» PROBLEM REQUIREMENTS:
Each line below should be repeated exactly, but no picture should be carried over.

» SUPPLIED MATERIAL:
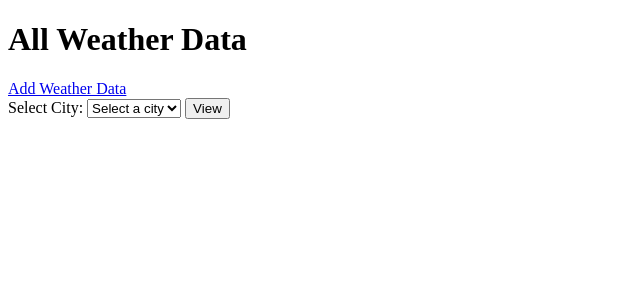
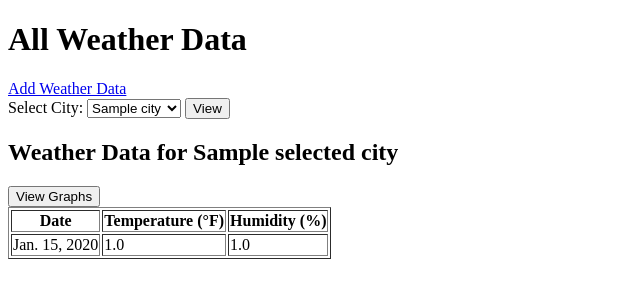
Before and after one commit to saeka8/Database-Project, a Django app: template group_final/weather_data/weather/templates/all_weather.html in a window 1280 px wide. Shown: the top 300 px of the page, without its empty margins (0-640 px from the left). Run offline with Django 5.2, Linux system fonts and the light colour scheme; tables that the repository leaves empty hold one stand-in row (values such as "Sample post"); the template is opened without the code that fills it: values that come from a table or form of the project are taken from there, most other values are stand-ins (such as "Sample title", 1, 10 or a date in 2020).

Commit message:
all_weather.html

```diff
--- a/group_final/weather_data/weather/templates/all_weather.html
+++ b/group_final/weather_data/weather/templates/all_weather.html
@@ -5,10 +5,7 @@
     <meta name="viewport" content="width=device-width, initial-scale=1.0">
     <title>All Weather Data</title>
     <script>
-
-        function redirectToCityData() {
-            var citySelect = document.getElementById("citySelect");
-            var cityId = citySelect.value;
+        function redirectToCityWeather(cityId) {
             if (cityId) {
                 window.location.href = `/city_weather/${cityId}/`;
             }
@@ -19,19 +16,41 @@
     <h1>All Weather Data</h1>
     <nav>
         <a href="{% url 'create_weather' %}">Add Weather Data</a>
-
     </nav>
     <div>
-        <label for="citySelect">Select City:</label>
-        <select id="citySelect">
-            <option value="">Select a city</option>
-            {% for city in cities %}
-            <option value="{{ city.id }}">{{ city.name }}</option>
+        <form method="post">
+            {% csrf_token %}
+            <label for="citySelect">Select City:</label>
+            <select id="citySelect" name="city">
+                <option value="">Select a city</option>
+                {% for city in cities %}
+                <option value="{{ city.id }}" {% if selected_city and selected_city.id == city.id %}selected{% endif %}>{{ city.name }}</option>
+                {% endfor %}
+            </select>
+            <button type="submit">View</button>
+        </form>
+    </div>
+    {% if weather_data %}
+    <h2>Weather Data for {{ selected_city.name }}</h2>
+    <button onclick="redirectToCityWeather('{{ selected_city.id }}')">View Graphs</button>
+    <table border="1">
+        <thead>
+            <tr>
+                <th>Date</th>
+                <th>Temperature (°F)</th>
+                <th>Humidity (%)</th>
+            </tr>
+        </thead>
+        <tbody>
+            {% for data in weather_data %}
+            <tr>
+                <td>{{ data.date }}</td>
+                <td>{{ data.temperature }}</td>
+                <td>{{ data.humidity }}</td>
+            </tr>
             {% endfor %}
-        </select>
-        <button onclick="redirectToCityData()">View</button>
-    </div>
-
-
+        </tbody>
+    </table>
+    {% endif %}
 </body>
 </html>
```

» RESPONSE:
Before and after one commit to saeka8/Database-Project, a Django app: template group_final/weather_data/weather/templates/all_weather.html in a window 1280 px wide. Shown: the top 300 px of the page, without its empty margins (0-640 px from the left). Run offline with Django 5.2, Linux system fonts and the light colour scheme; tables that the repository leaves empty hold one stand-in row (values such as "Sample post"); the template is opened without the code that fills it: values that come from a table or form of the project are taken from there, most other values are stand-ins (such as "Sample title", 1, 10 or a date in 2020).

Commit message:
all_weather.html

```diff
--- a/group_final/weather_data/weather/templates/all_weather.html
+++ b/group_final/weather_data/weather/templates/all_weather.html
@@ -5,10 +5,7 @@
     <meta name="viewport" content="width=device-width, initial-scale=1.0">
     <title>All Weather Data</title>
     <script>
-
-        function redirectToCityData() {
-            var citySelect = document.getElementById("citySelect");
-            var cityId = citySelect.value;
+        function redirectToCityWeather(cityId) {
             if (cityId) {
                 window.location.href = `/city_weather/${cityId}/`;
             }
@@ -19,19 +16,41 @@
     <h1>All Weather Data</h1>
     <nav>
         <a href="{% url 'create_weather' %}">Add Weather Data</a>
-
     </nav>
     <div>
-        <label for="citySelect">Select City:</label>
-        <select id="citySelect">
-            <option value="">Select a city</option>
-            {% for city in cities %}
-            <option value="{{ city.id }}">{{ city.name }}</option>
+        <form method="post">
+            {% csrf_token %}
+            <label for="citySelect">Select City:</label>
+            <select id="citySelect" name="city">
+                <option value="">Select a city</option>
+                {% for city in cities %}
+                <option value="{{ city.id }}" {% if selected_city and selected_city.id == city.id %}selected{% endif %}>{{ city.name }}</option>
+                {% endfor %}
+            </select>
+            <button type="submit">View</button>
+        </form>
+    </div>
+    {% if weather_data %}
+    <h2>Weather Data for {{ selected_city.name }}</h2>
+    <button onclick="redirectToCityWeather('{{ selected_city.id }}')">View Graphs</button>
+    <table border="1">
+        <thead>
+            <tr>
+                <th>Date</th>
+                <th>Temperature (°F)</th>
+                <th>Humidity (%)</th>
+            </tr>
+        </thead>
+        <tbody>
+            {% for data in weather_data %}
+            <tr>
+                <td>{{ data.date }}</td>
+                <td>{{ data.temperature }}</td>
+                <td>{{ data.humidity }}</td>
+            </tr>
             {% endfor %}
-        </select>
-        <button onclick="redirectToCityData()">View</button>
-    </div>
-
-
+        </tbody>
+    </table>
+    {% endif %}
 </body>
 </html>
```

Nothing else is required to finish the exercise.